__TASK INSTRUCTIONS__. Search the data for the word "push" and copy each line that has it.
═══ THE DATA ═══
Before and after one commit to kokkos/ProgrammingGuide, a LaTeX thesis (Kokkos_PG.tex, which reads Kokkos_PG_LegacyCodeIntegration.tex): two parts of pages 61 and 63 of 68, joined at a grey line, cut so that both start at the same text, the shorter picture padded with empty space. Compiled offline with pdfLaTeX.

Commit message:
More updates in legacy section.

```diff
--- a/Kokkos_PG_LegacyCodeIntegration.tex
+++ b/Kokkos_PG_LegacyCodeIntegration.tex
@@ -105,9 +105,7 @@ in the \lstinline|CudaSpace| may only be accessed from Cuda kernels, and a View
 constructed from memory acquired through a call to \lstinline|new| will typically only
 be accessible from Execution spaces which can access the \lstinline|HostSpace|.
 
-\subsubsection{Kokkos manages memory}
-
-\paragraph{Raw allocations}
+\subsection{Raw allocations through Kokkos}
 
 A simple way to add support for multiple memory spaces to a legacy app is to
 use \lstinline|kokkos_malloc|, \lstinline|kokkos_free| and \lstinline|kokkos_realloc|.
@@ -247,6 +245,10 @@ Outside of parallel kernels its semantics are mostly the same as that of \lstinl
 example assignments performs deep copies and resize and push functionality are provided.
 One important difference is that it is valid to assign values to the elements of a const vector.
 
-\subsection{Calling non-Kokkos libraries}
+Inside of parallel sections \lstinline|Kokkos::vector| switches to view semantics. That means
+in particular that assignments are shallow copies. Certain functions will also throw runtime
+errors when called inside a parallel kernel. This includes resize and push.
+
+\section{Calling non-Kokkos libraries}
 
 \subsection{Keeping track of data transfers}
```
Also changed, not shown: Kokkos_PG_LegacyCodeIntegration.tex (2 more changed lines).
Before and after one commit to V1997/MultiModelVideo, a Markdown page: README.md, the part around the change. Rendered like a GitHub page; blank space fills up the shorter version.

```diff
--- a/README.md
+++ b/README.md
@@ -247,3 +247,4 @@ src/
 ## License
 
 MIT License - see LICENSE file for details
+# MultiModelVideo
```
═══
__OUTPUT__.
 example assignments performs deep copies and resize and push functionality are provided.
+errors when called inside a parallel kernel. This includes resize and push.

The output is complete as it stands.